On Leadership and Decisions

first_imgIt isn’t always easy to lead. Leaders are called to do the tough job of making decisions.Leaders are required to make tough decisions. Most of the time you won’t have all of the information you need, and the information you do have won’t be perfect. You will be required to use your best judgment. Right or wrong, you will have to make the call.Leaders are required to make unpopular decisions. You will have to make decisions that other people oppose and with which they disagree. But your role as leader requires you to decide what is right, including the decisions where you can’t get a consensus agreement.Leaders decide on their own. You will take counsel from the people you trust, the people closest to the problem, and outside sources. Then you will make the decision because that is a leader’s charge.Leaders make mistakes. You live in a culture that loves to bring leaders down. Your mistakes will be broadcast louder and longer than your successes. You will be reminded that you are human and fallible. That will make you not unlike every other leader in history, not less than any other leader.Leaders make decisions based on values. There are some decisions that you will make that will be based on your values. When money is on the line, many people will expect you to decide to forego your values in the name of profit. They will question your judgment and your loyalty when you choose values over money. Your values will give strength against their criticism.Leaders are required to care for their people. You will make decisions to take care of your people.

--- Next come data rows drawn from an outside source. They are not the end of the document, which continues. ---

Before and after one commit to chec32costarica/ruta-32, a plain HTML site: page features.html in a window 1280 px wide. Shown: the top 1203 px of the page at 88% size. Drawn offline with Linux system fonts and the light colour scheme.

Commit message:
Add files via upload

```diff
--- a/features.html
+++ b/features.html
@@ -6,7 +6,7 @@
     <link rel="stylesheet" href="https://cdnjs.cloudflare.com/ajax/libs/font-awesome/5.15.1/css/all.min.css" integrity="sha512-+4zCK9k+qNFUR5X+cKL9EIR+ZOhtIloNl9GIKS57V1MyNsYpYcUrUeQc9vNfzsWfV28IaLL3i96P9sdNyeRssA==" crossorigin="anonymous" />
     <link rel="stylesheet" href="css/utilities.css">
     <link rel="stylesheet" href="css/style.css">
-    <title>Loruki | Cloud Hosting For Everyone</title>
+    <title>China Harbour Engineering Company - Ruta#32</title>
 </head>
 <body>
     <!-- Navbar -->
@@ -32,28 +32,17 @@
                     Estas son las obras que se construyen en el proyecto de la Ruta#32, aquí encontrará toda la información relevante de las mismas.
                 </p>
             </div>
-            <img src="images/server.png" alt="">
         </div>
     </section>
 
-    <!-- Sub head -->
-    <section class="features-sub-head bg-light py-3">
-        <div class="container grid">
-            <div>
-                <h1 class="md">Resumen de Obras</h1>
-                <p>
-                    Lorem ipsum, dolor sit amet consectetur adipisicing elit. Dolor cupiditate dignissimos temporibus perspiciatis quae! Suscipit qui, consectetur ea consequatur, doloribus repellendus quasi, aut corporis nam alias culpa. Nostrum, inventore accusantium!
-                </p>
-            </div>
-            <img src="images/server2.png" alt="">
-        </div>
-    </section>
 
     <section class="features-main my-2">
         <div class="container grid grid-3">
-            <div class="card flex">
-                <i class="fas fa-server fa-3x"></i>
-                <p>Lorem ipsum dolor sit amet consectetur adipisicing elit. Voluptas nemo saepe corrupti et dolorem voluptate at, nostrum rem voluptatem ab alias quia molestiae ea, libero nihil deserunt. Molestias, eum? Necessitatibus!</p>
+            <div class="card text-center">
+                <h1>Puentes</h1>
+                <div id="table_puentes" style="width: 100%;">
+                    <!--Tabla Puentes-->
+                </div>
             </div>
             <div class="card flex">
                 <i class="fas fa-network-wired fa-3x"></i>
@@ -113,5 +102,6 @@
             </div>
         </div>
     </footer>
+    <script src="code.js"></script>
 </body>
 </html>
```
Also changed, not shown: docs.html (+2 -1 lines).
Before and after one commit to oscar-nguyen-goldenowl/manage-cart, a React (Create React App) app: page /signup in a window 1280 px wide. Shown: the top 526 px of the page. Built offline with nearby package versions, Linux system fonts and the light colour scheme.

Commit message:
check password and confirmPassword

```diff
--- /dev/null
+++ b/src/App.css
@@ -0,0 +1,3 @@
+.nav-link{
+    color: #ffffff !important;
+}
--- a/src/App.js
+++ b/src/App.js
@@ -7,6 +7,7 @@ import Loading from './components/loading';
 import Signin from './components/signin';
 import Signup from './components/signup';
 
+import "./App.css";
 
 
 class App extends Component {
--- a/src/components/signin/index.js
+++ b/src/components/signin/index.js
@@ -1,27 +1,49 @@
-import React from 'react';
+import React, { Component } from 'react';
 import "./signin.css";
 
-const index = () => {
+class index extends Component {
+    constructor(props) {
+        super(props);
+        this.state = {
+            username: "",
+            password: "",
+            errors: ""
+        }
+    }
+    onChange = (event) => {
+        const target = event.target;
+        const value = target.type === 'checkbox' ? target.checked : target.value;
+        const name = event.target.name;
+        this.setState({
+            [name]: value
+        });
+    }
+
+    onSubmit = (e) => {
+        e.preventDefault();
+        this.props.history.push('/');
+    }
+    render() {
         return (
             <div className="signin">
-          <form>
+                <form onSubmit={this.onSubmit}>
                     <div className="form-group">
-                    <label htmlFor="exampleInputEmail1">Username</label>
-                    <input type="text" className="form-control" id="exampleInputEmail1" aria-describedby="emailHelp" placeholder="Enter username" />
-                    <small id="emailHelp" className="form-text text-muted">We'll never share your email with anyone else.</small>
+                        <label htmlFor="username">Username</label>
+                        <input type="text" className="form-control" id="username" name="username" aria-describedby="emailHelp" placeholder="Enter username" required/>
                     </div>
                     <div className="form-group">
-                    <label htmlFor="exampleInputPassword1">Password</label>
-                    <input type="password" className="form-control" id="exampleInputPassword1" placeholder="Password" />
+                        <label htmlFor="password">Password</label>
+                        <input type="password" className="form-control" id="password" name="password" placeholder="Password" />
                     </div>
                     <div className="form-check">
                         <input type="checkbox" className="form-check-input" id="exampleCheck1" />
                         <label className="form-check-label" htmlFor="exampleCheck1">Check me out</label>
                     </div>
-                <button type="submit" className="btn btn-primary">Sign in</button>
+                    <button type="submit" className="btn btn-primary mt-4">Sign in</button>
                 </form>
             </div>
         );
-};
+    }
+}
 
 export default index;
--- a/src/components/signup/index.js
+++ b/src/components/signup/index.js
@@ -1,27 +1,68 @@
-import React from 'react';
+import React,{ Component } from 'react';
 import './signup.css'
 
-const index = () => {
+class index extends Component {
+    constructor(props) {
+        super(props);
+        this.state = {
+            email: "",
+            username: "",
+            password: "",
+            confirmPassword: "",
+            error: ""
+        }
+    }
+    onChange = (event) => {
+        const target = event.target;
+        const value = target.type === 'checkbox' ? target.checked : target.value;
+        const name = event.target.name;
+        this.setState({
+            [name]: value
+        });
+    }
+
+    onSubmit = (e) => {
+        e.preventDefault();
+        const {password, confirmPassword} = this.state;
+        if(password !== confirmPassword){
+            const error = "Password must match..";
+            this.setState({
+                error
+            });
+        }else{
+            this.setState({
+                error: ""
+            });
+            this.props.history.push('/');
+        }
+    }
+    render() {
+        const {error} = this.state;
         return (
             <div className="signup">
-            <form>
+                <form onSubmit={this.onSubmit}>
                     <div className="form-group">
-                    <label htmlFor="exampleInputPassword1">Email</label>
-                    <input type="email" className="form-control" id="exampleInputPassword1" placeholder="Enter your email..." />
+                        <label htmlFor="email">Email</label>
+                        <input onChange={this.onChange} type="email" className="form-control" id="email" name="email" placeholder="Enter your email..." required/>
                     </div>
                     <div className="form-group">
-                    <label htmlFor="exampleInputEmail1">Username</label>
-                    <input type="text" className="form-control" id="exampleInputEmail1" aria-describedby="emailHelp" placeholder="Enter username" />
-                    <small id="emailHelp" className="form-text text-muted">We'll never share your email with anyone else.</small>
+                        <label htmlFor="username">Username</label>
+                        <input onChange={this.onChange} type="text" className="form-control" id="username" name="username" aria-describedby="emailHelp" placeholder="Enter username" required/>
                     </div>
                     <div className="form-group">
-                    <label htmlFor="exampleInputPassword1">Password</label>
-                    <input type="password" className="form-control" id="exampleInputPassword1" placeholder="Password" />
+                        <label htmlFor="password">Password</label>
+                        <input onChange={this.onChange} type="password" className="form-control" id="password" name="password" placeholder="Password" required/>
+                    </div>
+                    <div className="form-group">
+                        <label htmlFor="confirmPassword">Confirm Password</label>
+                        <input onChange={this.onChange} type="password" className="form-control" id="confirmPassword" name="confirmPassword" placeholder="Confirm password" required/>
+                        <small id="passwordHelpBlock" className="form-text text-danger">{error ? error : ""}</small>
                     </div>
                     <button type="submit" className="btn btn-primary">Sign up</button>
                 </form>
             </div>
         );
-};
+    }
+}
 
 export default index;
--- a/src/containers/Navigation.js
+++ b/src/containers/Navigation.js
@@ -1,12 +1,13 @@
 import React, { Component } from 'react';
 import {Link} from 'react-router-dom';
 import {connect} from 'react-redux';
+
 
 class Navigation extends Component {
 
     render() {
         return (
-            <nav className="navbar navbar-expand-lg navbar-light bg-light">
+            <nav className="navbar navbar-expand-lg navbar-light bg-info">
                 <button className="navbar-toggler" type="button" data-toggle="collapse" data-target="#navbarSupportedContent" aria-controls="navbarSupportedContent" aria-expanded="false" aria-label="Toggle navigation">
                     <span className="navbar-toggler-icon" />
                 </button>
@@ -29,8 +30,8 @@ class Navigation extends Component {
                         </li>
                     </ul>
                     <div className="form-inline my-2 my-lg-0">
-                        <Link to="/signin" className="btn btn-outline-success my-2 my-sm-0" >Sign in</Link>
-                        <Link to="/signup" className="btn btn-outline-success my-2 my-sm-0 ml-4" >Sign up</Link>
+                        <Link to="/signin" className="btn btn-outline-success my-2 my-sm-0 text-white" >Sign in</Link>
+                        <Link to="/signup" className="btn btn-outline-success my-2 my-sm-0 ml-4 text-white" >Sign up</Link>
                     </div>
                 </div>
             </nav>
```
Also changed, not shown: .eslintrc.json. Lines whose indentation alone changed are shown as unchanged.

You will make decisions to help them when they need help, to give them time when they need more time, and to treat them as ends instead of means. You will be measured by how you treat the people you leave and how you have helped them improve.last_img read more